>>>>

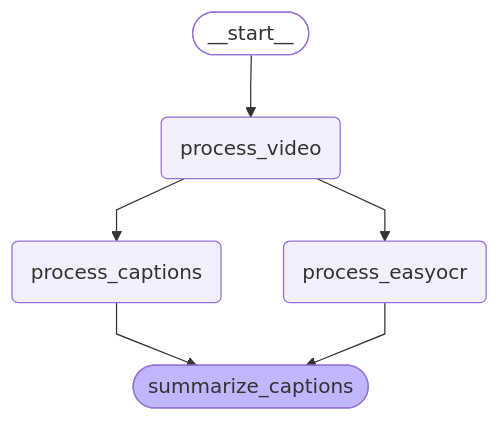
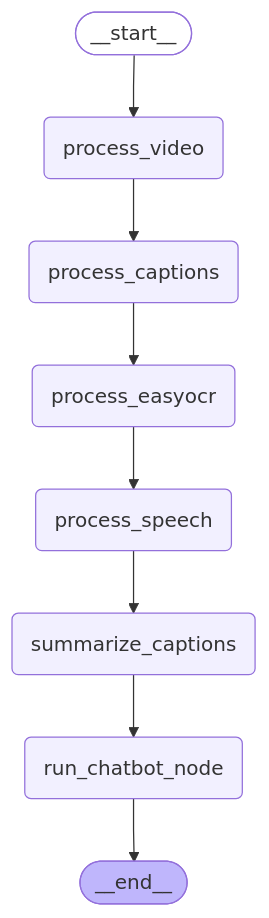
One commit to Snehagupta13/Video_summarizer changed the diagram in workflow.mmd. Above: the diagram before and after it, drawn with Mermaid. The commit also changed 1 other file, not shown here.

```diff
--- a/workflow.mmd
+++ b/workflow.mmd
@@ -1,19 +1,24 @@
 ---
 config:
   flowchart:
     curve: linear
 ---
 graph TD;
 	__start__([<p>__start__</p>]):::first
 	process_video(process_video)
 	process_captions(process_captions)
 	process_easyocr(process_easyocr)
-	summarize_captions([summarize_captions]):::last
+	process_speech(process_speech)
+	summarize_captions(summarize_captions)
+	run_chatbot_node(run_chatbot_node)
+	__end__([<p>__end__</p>]):::last
 	__start__ --> process_video;
-	process_captions --> summarize_captions;
-	process_easyocr --> summarize_captions;
+	process_captions --> process_easyocr;
+	process_easyocr --> process_speech;
+	process_speech --> summarize_captions;
 	process_video --> process_captions;
-	process_video --> process_easyocr;
+	summarize_captions --> run_chatbot_node;
+	run_chatbot_node --> __end__;
 	classDef default fill:#f2f0ff,line-height:1.2
 	classDef first fill-opacity:0
 	classDef last fill:#bfb6fc
```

<<<<

Output each record precisely as it appears, and drop every picture.

One commit to Snehagupta13/Video_summarizer changed the diagram in workflow.mmd. Above: the diagram before and after it, drawn with Mermaid. The commit also changed 1 other file, not shown here.

```diff
--- a/workflow.mmd
+++ b/workflow.mmd
@@ -1,19 +1,24 @@
 ---
 config:
   flowchart:
     curve: linear
 ---
 graph TD;
 	__start__([<p>__start__</p>]):::first
 	process_video(process_video)
 	process_captions(process_captions)
 	process_easyocr(process_easyocr)
-	summarize_captions([summarize_captions]):::last
+	process_speech(process_speech)
+	summarize_captions(summarize_captions)
+	run_chatbot_node(run_chatbot_node)
+	__end__([<p>__end__</p>]):::last
 	__start__ --> process_video;
-	process_captions --> summarize_captions;
-	process_easyocr --> summarize_captions;
+	process_captions --> process_easyocr;
+	process_easyocr --> process_speech;
+	process_speech --> summarize_captions;
 	process_video --> process_captions;
-	process_video --> process_easyocr;
+	summarize_captions --> run_chatbot_node;
+	run_chatbot_node --> __end__;
 	classDef default fill:#f2f0ff,line-height:1.2
 	classDef first fill-opacity:0
 	classDef last fill:#bfb6fc
```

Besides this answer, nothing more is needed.